Technologischer Einsatz von Jodwasserstoff-Plasmen für die Polysilicium-Gate-Strukturierung in einer Sub-Quarter-Micron-Technologie
Dry etching has become an essential tool for transferring mask patterns in sub-quarter-micron technology. In MOS technology the minimum feature size is determined by the polysilicon gate length. Therefore, strict requirements are being imposed on etching. Applications such as dry etching of polysilicon gates require etch processes with high selectivity, anisotropic profiles, and minimal charge damage of gate oxide.
This work investigates the application of a novel chemistry hydrogen iodide for patterning of polysilicon gates. To characterize the hydrogen iodide plasma optical emission spectroscopy and self excited electron plasma resonance spectroscopy are used. These investigations have the aim to determine internal plasma parameters and furthermore using these methods for process control. Plasma damage during dry etching is characterized by x-ray photoelectron spectroscopy and photoluminiscence.
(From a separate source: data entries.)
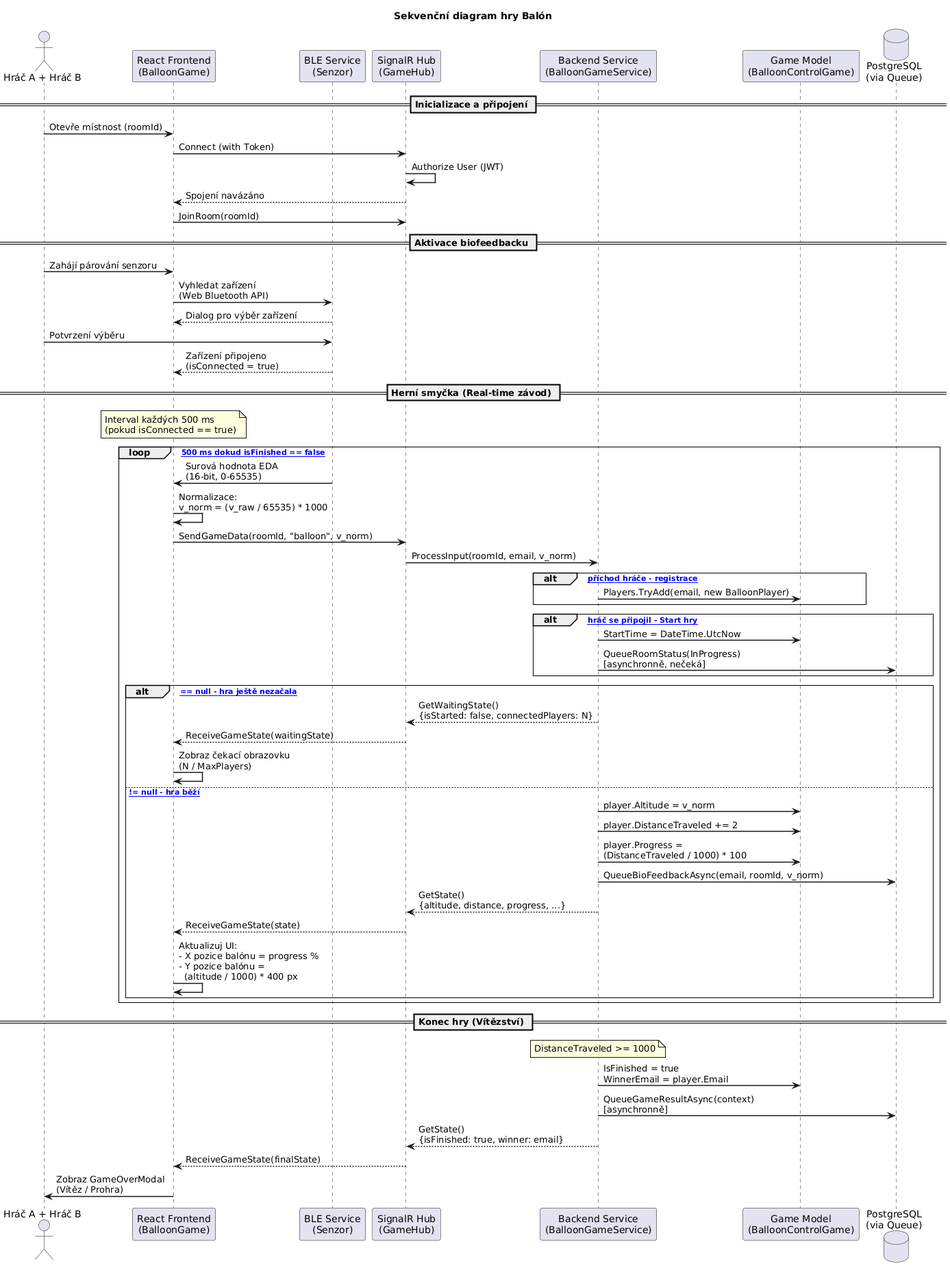
This is doc/plantuml/img/balloongame.png from elsnoxx/Bachelor-thesis, a PlantUML export, as it was before one commit. The source it was exported from:
```plantuml
@startuml
title Sekvenční diagram hry Balón

skinparam sequenceArrowThickness 1.5
skinparam responseMessageBelowArrow true
skinparam sequenceGroupBorderThickness 1
skinparam noteBorderThickness 1

actor "Hráč A + Hráč B" as Players
participant "React Frontend\n(BalloonGame)" as Frontend
participant "BLE Service\n(Senzor)" as BLE
participant "SignalR Hub\n(GameHub)" as Hub
participant "Backend Service\n(BalloonGameService)" as Service
participant "Game Model\n(BalloonControlGame)" as Model
database "PostgreSQL\n(via Queue)" as DB

== Inicializace a připojení ==

Players -> Frontend : Otevře místnost (roomId)
Frontend -> Hub : Connect (with Token)
Hub -> Hub : Authorize User (JWT)
Hub --> Frontend : Spojení navázáno
Frontend -> Hub : JoinRoom(roomId)

== Aktivace biofeedbacku ==

Players -> Frontend : Zahájí párování senzoru
Frontend -> BLE : Vyhledat zařízení\n(Web Bluetooth API)
BLE --> Frontend : Dialog pro výběr zařízení
Players -> BLE : Potvrzení výběru
BLE --> Frontend : Zařízení připojeno\n(isConnected = true)

== Herní smyčka (Real-time závod) ==

note over Frontend : Interval každých 500 ms\n(pokud isConnected == true)

loop [Každých 500 ms dokud isFinished == false]
    BLE -> Frontend : Surová hodnota EDA\n(16-bit, 0-65535)
    Frontend -> Frontend : Normalizace:\nv_norm = (v_raw / 65535) * 1000
    Frontend -> Hub : SendGameData(roomId, "balloon", v_norm)
    Hub -> Service : ProcessInput(roomId, email, v_norm)

    alt [První příchod hráče - registrace]
        Service -> Model : Players.TryAdd(email, new BalloonPlayer)
    end

    alt [Druhý hráč se připojil - Start hry]
        Service -> Model : StartTime = DateTime.UtcNow
        Service -> DB : QueueRoomStatus(InProgress)\n[asynchronně, nečeká]
    end

    alt [StartTime == null - hra ještě nezačala]
        Service --> Hub : GetWaitingState()\n{isStarted: false, connectedPlayers: N}
        Hub --> Frontend : ReceiveGameState(waitingState)
        Frontend -> Frontend : Zobraz čekací obrazovku\n(N / MaxPlayers)
    else [StartTime != null - hra běží]
        Service -> Model : player.Altitude = v_norm
        Service -> Model : player.DistanceTraveled += 2
        Service -> Model : player.Progress =\n(DistanceTraveled / 1000) * 100
        Service -> DB : QueueBioFeedbackAsync(email, roomId, v_norm)
        Service --> Hub : GetState()\n{altitude, distance, progress, ...}
        Hub --> Frontend : ReceiveGameState(state)
        Frontend -> Frontend : Aktualizuj UI:\n- X pozice balónu = progress %\n- Y pozice balónu =\n  (altitude / 1000) * 400 px
    end
end

== Konec hry (Vítězství) ==

note over Service : DistanceTraveled >= 1000

Service -> Model : IsFinished = true\nWinnerEmail = player.Email
Service -> DB : QueueGameResultAsync(context)\n[asynchronně]
Service --> Hub : GetState()\n{isFinished: true, winner: email}
Hub --> Frontend : ReceiveGameState(finalState)
Frontend -> Players : Zobraz GameOverModal\n(Vítěz / Prohra)
@enduml
```
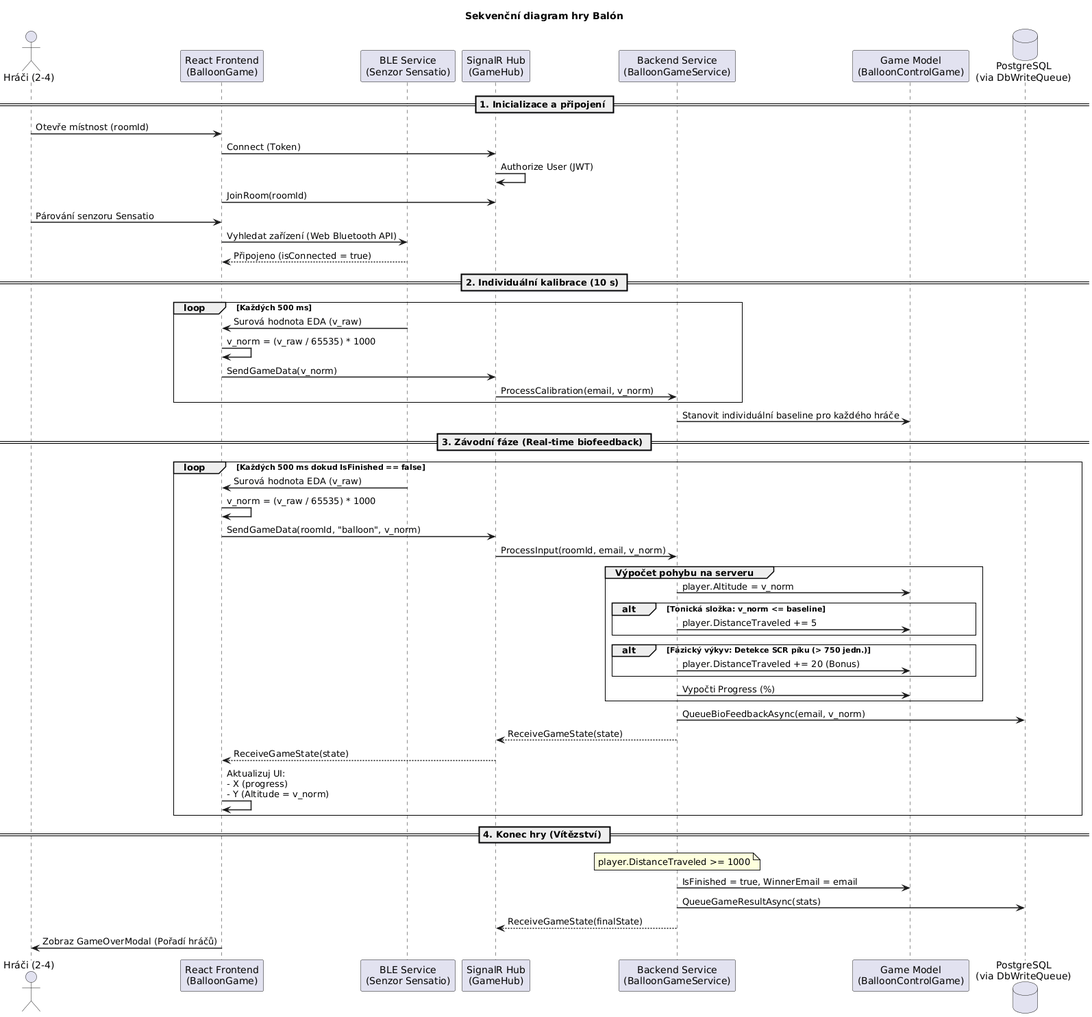
Later version of the same file.

The edit, as a diff of the source:
```diff
@@ -6,71 +6,71 @@
 skinparam sequenceGroupBorderThickness 1
 skinparam noteBorderThickness 1
 
-actor "Hráč A + Hráč B" as Players
+actor "Hráči (2-4)" as Players
 participant "React Frontend\n(BalloonGame)" as Frontend
-participant "BLE Service\n(Senzor)" as BLE
+participant "BLE Service\n(Senzor Sensatio)" as BLE
 participant "SignalR Hub\n(GameHub)" as Hub
 participant "Backend Service\n(BalloonGameService)" as Service
 participant "Game Model\n(BalloonControlGame)" as Model
-database "PostgreSQL\n(via Queue)" as DB
+database "PostgreSQL\n(via DbWriteQueue)" as DB
 
-== Inicializace a připojení ==
+== 1. Inicializace a připojení ==
 
 Players -> Frontend : Otevře místnost (roomId)
-Frontend -> Hub : Connect (with Token)
+Frontend -> Hub : Connect (Token)
 Hub -> Hub : Authorize User (JWT)
-Hub --> Frontend : Spojení navázáno
 Frontend -> Hub : JoinRoom(roomId)
 
-== Aktivace biofeedbacku ==
+Players -> Frontend : Párování senzoru Sensatio
+Frontend -> BLE : Vyhledat zařízení (Web Bluetooth API)
+BLE --> Frontend : Připojeno (isConnected = true)
 
-Players -> Frontend : Zahájí párování senzoru
-Frontend -> BLE : Vyhledat zařízení\n(Web Bluetooth API)
-BLE --> Frontend : Dialog pro výběr zařízení
-Players -> BLE : Potvrzení výběru
-BLE --> Frontend : Zařízení připojeno\n(isConnected = true)
+== 2. Individuální kalibrace (10 s) ==
 
-== Herní smyčka (Real-time závod) ==
 
-note over Frontend : Interval každých 500 ms\n(pokud isConnected == true)
+loop Každých 500 ms
+    BLE -> Frontend : Surová hodnota EDA (v_raw)
+    Frontend -> Frontend : v_norm = (v_raw / 65535) * 1000
+    Frontend -> Hub : SendGameData(v_norm)
+    Hub -> Service : ProcessCalibration(email, v_norm)
+end
+Service -> Model : Stanovit individuální baseline pro každého hráče
 
-loop [Každých 500 ms dokud isFinished == false]
-    BLE -> Frontend : Surová hodnota EDA\n(16-bit, 0-65535)
-    Frontend -> Frontend : Normalizace:\nv_norm = (v_raw / 65535) * 1000
+== 3. Závodní fáze (Real-time biofeedback) ==
+
+loop Každých 500 ms dokud IsFinished == false
+    BLE -> Frontend : Surová hodnota EDA (v_raw)
+    Frontend -> Frontend : v_norm = (v_raw / 65535) * 1000
     Frontend -> Hub : SendGameData(roomId, "balloon", v_norm)
     Hub -> Service : ProcessInput(roomId, email, v_norm)
 
-    alt [První příchod hráče - registrace]
-        Service -> Model : Players.TryAdd(email, new BalloonPlayer)
+    group Výpočet pohybu na serveru
+        Service -> Model : player.Altitude = v_norm
+
+        alt Tonická složka: v_norm <= baseline
+            Service -> Model : player.DistanceTraveled += 5
+        end
+
+        alt Fázický výkyv: Detekce SCR píku (> 750 jedn.)
+            Service -> Model : player.DistanceTraveled += 20 (Bonus)
+        end
+
+        Service -> Model : Vypočti Progress (%)
     end
 
-    alt [Druhý hráč se připojil - Start hry]
-        Service -> Model : StartTime = DateTime.UtcNow
-        Service -> DB : QueueRoomStatus(InProgress)\n[asynchronně, nečeká]
-    end
+    Service -> DB : QueueBioFeedbackAsync(email, v_norm)
+    Service --> Hub : ReceiveGameState(state)
+    Hub --> Frontend : ReceiveGameState(state)
 
-    alt [StartTime == null - hra ještě nezačala]
-        Service --> Hub : GetWaitingState()\n{isStarted: false, connectedPlayers: N}
-        Hub --> Frontend : ReceiveGameState(waitingState)
-        Frontend -> Frontend : Zobraz čekací obrazovku\n(N / MaxPlayers)
-    else [StartTime != null - hra běží]
-        Service -> Model : player.Altitude = v_norm
-        Service -> Model : player.DistanceTraveled += 2
-        Service -> Model : player.Progress =\n(DistanceTraveled / 1000) * 100
-        Service -> DB : QueueBioFeedbackAsync(email, roomId, v_norm)
-        Service --> Hub : GetState()\n{altitude, distance, progress, ...}
-        Hub --> Frontend : ReceiveGameState(state)
-        Frontend -> Frontend : Aktualizuj UI:\n- X pozice balónu = progress %\n- Y pozice balónu =\n  (altitude / 1000) * 400 px
-    end
+    Frontend -> Frontend : Aktualizuj UI:\n- X (progress)\n- Y (Altitude = v_norm)
 end
 
-== Konec hry (Vítězství) ==
+== 4. Konec hry (Vítězství) ==
 
-note over Service : DistanceTraveled >= 1000
+note over Service : player.DistanceTraveled >= 1000
 
-Service -> Model : IsFinished = true\nWinnerEmail = player.Email
-Service -> DB : QueueGameResultAsync(context)\n[asynchronně]
-Service --> Hub : GetState()\n{isFinished: true, winner: email}
-Hub --> Frontend : ReceiveGameState(finalState)
-Frontend -> Players : Zobraz GameOverModal\n(Vítěz / Prohra)
+Service -> Model : IsFinished = true, WinnerEmail = email
+Service -> DB : QueueGameResultAsync(stats)
+Service --> Hub : ReceiveGameState(finalState)
+Frontend -> Players : Zobraz GameOverModal (Pořadí hráčů)
 @enduml
```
Keeping these results in mind a dry etch process based on hydrogen iodide is developed for polysilicon gate etching in 0.18 μm technology. Etching is also performed in hydrogen bromide and hydrogen chloride plasmas for comparing the results. The investigations show using hydrogen iodide for polysilicon gate patterning we achieve a higher selectivity of polysilicon to oxide. Without any passivation gases an anisotropical profile is achievable. To investigate possible plasma damage during etching electrical measurements are performed at MOS structures. The results show, there is an interaction between plasma damage and the chemistry used.
Hydrogen iodide is an alternative to conventional chlorine and bromine chemistries. Hydrogen iodide based etching satisfies all demands for polysilicon gate etching in advanced technologies, and this new etch chemistry makes low-damage etching (compared to conventional chemistries) possible.